# Description of the task:
Copy out every line of the data where the word "toFixed" is found.

(Data entries)

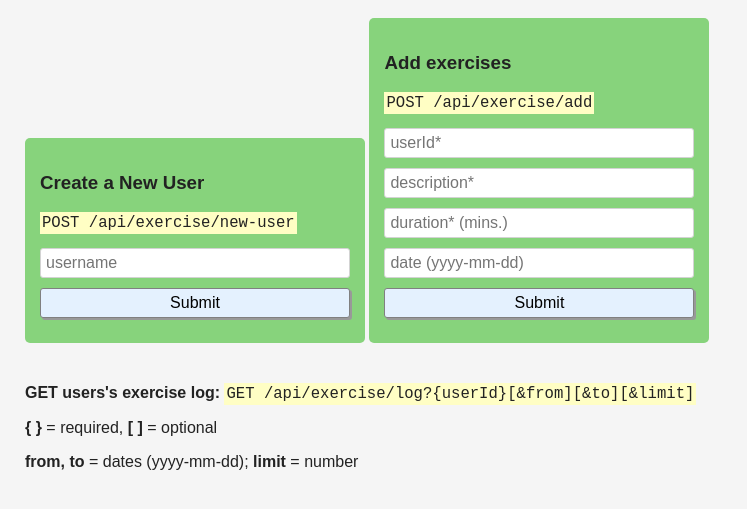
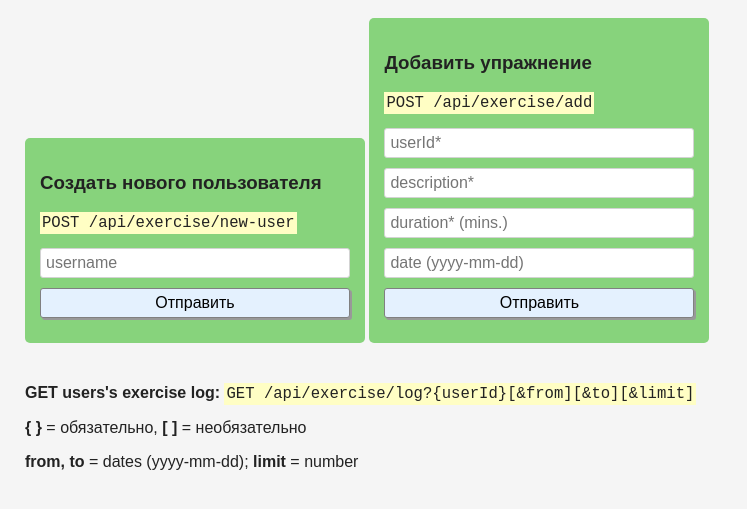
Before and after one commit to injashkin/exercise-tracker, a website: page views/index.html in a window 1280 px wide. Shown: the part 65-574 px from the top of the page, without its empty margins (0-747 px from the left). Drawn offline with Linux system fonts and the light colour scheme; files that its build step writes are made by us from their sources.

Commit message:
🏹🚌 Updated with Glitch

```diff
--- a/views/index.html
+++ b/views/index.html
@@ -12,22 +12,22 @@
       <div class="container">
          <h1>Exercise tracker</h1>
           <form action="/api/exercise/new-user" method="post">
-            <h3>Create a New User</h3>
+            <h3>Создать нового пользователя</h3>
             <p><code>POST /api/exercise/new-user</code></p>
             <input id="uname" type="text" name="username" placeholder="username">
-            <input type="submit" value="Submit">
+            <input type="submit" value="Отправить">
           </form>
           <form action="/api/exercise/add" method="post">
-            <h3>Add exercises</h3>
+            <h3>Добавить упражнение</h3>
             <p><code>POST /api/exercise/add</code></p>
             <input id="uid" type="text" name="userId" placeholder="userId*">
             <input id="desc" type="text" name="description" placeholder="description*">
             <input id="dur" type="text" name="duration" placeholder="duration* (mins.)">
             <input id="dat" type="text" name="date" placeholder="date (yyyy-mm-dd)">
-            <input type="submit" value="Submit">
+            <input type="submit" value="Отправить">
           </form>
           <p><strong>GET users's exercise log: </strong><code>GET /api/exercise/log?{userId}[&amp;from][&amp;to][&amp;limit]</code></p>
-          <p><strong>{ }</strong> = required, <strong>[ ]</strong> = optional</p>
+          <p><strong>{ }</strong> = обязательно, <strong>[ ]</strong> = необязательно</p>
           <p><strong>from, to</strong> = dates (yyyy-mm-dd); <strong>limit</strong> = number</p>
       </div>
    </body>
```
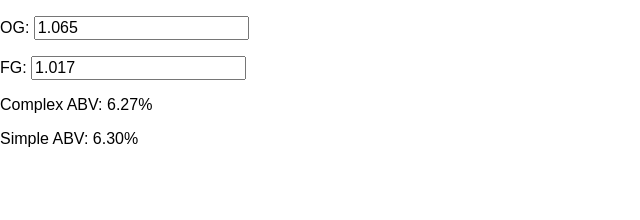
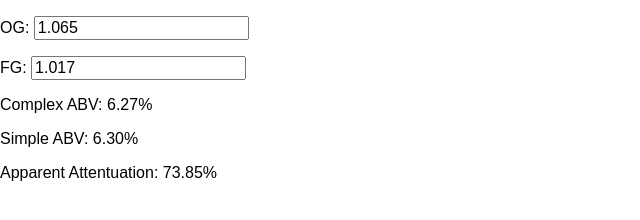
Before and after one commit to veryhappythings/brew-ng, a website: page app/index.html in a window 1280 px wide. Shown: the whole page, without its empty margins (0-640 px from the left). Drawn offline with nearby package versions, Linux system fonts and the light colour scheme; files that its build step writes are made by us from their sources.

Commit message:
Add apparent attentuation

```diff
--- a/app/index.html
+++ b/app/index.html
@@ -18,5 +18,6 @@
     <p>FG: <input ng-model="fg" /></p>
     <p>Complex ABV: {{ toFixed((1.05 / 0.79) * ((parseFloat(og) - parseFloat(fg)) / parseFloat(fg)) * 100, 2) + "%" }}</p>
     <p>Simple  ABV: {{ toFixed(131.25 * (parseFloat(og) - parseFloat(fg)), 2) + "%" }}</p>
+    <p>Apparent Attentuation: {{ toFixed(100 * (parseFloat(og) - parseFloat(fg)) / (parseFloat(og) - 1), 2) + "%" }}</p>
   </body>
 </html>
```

==

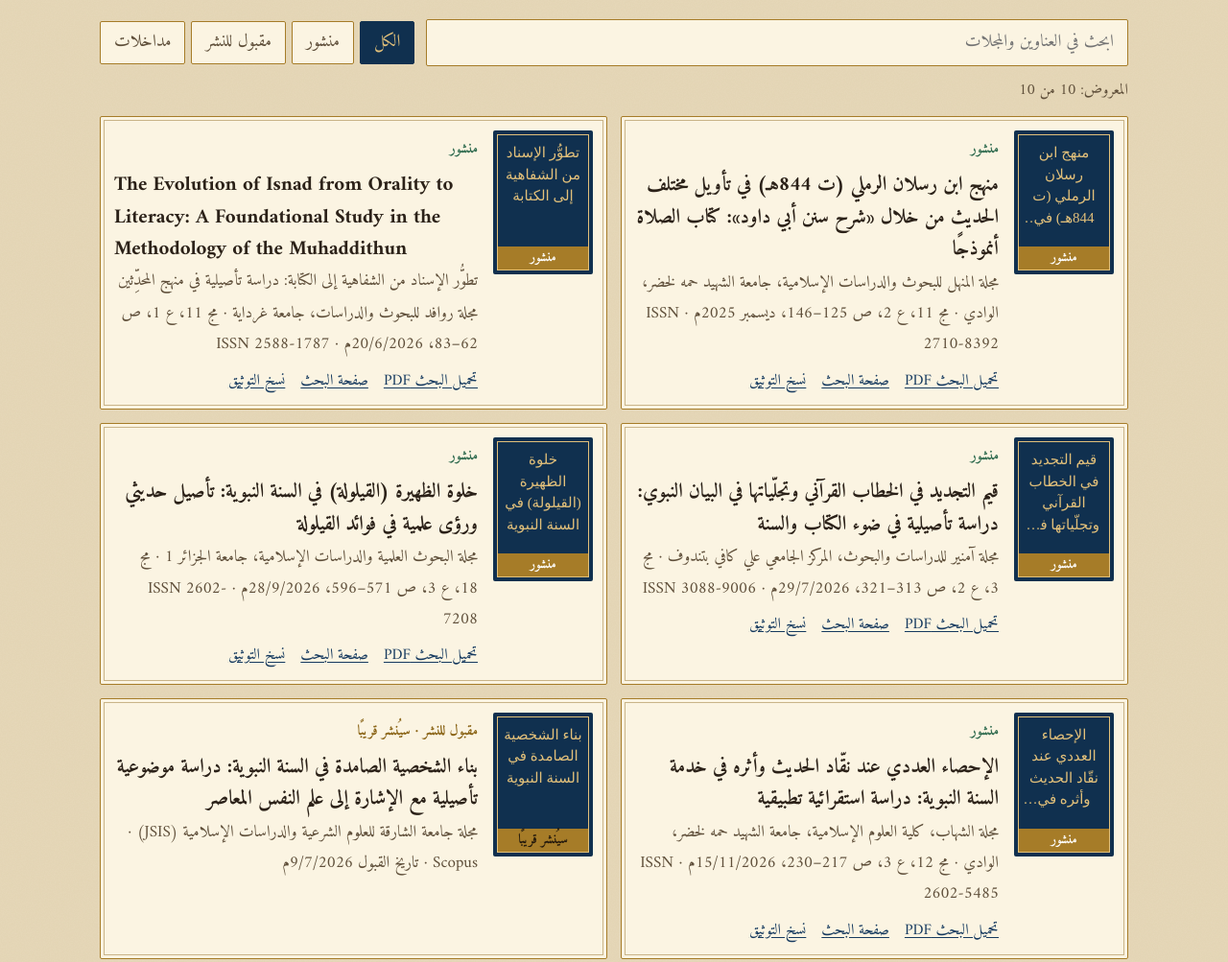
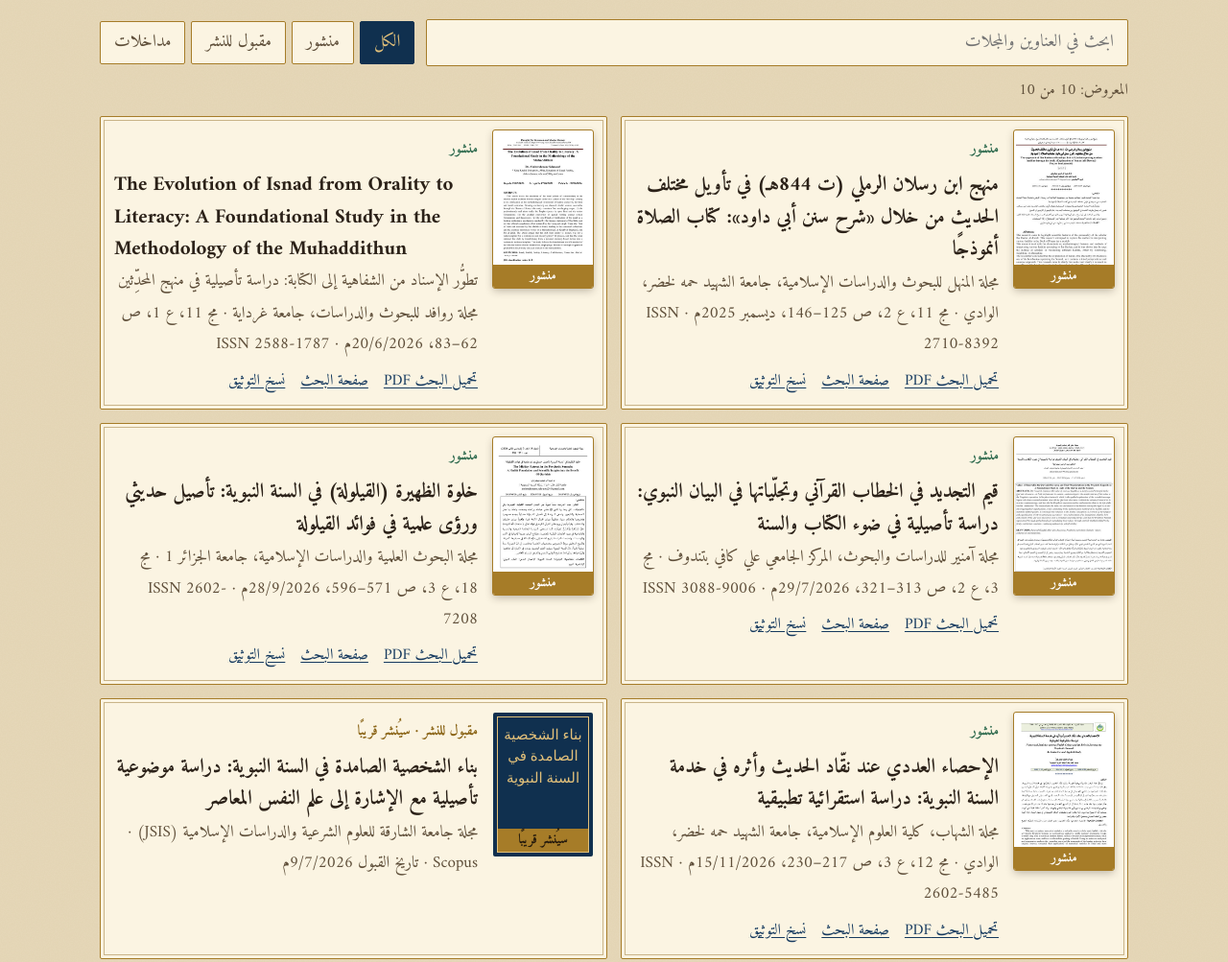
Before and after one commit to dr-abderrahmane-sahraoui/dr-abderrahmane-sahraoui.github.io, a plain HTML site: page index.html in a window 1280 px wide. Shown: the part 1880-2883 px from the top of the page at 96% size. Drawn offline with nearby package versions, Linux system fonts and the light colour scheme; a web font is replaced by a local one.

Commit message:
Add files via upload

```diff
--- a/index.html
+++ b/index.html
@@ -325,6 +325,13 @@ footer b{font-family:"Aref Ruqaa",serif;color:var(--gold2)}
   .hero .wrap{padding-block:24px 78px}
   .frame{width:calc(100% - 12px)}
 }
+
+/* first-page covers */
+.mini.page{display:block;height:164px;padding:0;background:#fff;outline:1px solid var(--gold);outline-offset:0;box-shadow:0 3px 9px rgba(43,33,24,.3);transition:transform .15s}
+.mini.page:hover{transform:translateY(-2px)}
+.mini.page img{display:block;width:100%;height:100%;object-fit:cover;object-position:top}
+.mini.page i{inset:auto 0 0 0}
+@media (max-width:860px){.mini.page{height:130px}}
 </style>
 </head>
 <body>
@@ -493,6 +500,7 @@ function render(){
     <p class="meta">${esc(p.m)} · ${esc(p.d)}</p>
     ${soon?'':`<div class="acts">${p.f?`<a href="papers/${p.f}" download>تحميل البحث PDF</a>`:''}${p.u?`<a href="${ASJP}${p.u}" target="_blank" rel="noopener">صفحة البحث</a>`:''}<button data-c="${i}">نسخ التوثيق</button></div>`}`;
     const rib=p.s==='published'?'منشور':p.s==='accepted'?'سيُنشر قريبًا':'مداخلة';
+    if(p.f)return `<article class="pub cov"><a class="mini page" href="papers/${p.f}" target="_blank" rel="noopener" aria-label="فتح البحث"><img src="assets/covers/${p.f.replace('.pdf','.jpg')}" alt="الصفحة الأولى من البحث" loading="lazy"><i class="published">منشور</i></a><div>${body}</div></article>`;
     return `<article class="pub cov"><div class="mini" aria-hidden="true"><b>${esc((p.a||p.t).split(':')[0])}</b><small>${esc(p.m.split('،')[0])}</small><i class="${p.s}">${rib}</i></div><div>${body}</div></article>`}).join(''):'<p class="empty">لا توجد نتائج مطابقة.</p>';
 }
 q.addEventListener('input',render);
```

# Task solution:
     <p>Complex ABV: {{ toFixed((1.05 / 0.79) * ((parseFloat(og) - parseFloat(fg)) / parseFloat(fg)) * 100, 2) + "%" }}</p>
     <p>Simple  ABV: {{ toFixed(131.25 * (parseFloat(og) - parseFloat(fg)), 2) + "%" }}</p>
+    <p>Apparent Attentuation: {{ toFixed(100 * (parseFloat(og) - parseFloat(fg)) / (parseFloat(og) - 1), 2) + "%" }}</p>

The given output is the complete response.